User interface change data:
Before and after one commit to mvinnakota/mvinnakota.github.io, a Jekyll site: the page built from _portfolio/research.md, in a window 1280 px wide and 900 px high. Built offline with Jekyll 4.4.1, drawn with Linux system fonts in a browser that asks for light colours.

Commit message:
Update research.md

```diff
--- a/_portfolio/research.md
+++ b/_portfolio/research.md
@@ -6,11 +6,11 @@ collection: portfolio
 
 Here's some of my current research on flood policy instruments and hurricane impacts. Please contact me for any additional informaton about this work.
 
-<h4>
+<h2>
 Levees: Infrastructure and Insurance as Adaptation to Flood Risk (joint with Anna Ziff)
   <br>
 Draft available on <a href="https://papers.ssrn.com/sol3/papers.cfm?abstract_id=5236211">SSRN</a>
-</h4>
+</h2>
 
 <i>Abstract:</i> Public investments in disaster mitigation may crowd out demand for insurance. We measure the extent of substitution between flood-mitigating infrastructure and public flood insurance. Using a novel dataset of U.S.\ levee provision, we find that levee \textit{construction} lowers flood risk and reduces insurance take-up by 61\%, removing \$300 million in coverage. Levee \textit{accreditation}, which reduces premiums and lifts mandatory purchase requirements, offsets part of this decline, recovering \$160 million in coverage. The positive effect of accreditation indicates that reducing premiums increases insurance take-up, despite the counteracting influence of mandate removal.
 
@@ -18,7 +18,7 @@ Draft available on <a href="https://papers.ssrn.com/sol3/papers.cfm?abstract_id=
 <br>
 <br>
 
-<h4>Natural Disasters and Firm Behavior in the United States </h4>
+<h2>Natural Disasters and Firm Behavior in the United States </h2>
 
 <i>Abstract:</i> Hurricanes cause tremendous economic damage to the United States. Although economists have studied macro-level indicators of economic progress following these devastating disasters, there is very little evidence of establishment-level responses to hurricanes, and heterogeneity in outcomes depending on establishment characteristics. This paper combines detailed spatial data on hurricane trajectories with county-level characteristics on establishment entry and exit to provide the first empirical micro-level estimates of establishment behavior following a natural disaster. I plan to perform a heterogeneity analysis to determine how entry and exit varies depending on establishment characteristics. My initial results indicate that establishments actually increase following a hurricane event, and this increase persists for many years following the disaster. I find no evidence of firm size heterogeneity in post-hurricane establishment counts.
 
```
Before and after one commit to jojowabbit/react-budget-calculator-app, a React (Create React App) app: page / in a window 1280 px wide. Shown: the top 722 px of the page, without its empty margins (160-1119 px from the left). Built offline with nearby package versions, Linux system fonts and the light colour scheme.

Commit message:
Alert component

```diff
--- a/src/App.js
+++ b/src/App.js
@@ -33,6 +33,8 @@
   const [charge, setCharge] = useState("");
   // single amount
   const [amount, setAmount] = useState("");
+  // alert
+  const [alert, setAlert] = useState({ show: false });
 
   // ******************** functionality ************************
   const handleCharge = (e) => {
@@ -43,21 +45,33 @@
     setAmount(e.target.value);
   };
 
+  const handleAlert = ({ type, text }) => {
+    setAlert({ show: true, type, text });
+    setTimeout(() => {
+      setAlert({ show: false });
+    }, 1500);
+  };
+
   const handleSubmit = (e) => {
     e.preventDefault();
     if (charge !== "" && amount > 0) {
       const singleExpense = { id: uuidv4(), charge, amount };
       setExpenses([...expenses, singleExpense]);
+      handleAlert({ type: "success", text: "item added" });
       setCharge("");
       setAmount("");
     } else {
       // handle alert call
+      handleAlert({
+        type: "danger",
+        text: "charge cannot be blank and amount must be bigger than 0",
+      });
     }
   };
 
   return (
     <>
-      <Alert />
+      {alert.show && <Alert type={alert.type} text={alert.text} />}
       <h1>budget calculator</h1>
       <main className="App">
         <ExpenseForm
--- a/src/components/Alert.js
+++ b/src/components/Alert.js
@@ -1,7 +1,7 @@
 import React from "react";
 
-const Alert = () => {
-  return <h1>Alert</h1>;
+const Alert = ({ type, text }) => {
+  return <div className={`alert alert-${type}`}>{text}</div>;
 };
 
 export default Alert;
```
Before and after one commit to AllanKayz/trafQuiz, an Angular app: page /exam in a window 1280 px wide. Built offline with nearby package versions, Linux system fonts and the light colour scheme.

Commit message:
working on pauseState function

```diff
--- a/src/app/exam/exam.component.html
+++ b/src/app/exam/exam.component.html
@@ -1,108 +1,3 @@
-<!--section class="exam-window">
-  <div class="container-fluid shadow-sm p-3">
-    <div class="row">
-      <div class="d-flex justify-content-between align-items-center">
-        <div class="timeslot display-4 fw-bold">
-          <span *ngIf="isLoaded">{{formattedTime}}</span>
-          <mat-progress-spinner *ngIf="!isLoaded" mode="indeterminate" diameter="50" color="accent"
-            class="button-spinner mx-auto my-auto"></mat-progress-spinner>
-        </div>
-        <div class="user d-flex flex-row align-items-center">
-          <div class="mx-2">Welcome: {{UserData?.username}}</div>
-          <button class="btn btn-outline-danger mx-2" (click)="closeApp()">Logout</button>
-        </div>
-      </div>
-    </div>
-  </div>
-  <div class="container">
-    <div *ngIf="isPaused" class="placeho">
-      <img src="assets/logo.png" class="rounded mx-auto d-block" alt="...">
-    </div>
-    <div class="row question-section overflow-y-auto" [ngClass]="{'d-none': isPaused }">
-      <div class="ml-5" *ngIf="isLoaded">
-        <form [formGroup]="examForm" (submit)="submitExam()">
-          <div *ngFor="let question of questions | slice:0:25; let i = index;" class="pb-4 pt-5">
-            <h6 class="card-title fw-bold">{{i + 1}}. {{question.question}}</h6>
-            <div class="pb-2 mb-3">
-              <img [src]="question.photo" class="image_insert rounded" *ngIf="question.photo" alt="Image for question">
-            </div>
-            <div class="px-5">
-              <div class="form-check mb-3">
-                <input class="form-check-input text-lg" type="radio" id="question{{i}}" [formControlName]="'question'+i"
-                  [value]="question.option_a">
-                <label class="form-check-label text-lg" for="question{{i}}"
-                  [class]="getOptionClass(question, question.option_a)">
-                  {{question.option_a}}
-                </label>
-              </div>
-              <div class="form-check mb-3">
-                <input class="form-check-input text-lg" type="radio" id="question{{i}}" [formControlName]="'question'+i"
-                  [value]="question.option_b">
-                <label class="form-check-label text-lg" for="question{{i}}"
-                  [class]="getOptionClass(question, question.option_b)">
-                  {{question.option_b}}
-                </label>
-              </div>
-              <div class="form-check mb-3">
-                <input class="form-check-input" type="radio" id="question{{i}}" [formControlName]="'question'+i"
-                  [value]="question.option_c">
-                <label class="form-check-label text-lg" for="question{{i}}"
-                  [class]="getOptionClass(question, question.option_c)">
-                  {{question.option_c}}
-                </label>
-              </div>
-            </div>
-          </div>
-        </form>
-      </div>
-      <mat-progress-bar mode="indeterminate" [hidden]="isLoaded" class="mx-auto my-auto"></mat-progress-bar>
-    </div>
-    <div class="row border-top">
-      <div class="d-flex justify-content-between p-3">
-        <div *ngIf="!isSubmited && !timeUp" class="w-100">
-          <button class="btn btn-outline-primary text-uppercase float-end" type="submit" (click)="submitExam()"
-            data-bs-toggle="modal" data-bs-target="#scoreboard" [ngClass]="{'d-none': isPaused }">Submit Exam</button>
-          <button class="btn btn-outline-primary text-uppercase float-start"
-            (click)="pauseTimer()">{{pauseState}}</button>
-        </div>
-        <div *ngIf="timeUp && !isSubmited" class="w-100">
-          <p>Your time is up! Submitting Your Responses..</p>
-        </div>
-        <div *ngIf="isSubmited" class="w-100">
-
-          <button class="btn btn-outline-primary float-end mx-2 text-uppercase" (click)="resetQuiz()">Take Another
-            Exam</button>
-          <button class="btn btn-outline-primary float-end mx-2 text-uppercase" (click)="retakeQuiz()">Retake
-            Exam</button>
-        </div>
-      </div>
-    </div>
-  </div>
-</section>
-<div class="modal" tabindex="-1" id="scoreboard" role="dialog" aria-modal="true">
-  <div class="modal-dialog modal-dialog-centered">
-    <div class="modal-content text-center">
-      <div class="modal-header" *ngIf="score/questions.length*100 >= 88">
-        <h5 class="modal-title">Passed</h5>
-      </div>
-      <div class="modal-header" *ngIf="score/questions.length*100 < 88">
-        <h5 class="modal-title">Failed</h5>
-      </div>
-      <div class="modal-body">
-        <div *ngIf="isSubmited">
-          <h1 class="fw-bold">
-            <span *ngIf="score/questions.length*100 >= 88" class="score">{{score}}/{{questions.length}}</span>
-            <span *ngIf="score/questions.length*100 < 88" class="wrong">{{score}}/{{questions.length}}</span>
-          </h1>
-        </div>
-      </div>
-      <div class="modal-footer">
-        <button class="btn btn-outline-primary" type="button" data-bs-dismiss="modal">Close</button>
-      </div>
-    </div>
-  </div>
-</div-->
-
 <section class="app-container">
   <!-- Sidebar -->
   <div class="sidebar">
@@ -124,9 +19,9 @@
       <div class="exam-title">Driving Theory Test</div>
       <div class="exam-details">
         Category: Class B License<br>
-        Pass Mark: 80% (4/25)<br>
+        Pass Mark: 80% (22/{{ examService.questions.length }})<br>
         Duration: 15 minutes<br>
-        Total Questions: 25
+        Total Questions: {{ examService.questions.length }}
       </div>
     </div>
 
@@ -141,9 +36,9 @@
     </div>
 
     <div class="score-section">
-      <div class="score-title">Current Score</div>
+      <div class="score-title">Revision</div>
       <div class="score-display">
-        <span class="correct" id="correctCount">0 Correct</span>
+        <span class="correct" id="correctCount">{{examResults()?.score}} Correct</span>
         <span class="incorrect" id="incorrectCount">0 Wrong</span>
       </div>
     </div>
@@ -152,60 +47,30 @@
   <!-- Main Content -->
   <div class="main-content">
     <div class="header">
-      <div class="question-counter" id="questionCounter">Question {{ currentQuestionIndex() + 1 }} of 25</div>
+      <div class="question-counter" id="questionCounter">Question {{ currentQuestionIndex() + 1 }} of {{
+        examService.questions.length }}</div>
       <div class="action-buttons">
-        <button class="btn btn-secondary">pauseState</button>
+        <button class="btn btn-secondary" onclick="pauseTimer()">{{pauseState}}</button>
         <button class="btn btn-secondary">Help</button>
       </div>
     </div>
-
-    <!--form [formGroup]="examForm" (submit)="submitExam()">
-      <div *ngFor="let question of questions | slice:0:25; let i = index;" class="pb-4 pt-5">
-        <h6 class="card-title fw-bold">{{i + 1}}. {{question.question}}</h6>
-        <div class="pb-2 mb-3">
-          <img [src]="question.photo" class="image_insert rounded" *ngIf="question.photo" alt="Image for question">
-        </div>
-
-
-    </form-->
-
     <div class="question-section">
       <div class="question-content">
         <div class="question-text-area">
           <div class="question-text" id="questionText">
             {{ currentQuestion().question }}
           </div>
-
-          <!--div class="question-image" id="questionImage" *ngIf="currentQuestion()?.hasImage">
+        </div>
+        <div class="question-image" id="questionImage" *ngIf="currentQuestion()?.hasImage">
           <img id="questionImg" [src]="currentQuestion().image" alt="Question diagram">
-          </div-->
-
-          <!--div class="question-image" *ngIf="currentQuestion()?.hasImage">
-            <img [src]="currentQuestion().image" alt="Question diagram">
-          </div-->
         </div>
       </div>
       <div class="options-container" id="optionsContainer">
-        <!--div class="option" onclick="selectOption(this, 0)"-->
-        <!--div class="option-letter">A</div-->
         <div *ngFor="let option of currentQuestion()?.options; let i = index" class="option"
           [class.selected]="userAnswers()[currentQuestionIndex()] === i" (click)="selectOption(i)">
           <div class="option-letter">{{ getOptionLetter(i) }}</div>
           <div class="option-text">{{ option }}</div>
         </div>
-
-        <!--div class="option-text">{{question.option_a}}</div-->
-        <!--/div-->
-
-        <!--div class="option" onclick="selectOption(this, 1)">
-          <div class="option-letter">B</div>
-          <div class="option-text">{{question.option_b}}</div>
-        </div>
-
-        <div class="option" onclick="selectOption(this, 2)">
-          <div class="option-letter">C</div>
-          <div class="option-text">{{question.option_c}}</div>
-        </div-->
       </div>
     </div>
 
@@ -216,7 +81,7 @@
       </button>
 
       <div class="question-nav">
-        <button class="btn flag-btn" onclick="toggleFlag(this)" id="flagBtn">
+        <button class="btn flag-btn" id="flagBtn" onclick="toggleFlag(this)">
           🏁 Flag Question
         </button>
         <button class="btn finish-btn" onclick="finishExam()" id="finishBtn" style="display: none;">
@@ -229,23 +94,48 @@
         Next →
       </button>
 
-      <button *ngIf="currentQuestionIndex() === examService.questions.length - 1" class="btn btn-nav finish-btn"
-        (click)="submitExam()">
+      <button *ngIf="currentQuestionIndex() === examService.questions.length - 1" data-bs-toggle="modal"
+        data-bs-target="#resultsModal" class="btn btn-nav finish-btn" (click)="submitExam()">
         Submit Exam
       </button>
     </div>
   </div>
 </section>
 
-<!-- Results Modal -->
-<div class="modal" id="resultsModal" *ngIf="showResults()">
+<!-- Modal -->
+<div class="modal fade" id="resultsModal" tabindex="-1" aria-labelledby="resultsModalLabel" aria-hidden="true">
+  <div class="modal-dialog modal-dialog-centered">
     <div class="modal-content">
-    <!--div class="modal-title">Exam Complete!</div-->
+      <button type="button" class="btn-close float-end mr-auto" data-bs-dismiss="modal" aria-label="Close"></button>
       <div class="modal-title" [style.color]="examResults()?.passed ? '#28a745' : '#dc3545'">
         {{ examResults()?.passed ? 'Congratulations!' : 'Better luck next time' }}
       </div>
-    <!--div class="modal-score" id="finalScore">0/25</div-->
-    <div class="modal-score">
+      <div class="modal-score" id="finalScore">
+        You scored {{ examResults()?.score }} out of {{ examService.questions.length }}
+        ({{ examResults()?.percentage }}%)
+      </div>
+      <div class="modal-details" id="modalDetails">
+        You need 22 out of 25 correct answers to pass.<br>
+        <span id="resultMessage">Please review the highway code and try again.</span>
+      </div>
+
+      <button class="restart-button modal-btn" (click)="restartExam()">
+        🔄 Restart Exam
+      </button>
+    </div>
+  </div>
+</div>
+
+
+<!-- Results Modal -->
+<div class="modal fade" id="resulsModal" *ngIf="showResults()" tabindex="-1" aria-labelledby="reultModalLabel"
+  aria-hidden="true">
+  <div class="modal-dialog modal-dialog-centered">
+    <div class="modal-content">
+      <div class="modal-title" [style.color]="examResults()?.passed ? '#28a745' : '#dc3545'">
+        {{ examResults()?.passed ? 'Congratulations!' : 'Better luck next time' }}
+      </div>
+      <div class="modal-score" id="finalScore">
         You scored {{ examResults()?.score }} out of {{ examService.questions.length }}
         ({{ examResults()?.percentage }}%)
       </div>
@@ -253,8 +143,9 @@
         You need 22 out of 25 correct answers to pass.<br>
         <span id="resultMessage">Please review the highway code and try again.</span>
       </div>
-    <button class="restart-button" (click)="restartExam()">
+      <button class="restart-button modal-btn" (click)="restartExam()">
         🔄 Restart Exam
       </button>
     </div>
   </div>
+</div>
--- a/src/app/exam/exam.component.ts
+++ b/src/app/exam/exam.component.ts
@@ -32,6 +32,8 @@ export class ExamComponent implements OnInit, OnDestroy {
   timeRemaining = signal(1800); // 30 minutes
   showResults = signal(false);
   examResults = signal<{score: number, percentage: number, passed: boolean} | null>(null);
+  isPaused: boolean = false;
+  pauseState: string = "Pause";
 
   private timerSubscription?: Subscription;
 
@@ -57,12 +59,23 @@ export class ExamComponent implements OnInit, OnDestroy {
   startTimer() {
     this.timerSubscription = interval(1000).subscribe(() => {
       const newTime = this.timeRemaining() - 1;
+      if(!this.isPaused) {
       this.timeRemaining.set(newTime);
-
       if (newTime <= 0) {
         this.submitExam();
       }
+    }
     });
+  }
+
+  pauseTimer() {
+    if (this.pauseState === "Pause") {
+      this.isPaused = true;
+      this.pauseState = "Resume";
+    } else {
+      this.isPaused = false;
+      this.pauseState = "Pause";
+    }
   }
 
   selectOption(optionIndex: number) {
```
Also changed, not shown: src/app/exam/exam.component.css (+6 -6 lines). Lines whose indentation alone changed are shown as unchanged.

◆ **GOAL OF THE EXERCISE**
Of the lines in the data, report each one containing the string "dialog".

◆ **SOLUTION FOR THIS EXERCISE**
-<div class="modal" tabindex="-1" id="scoreboard" role="dialog" aria-modal="true">
-  <div class="modal-dialog modal-dialog-centered">
+  <div class="modal-dialog modal-dialog-centered">
+  <div class="modal-dialog modal-dialog-centered">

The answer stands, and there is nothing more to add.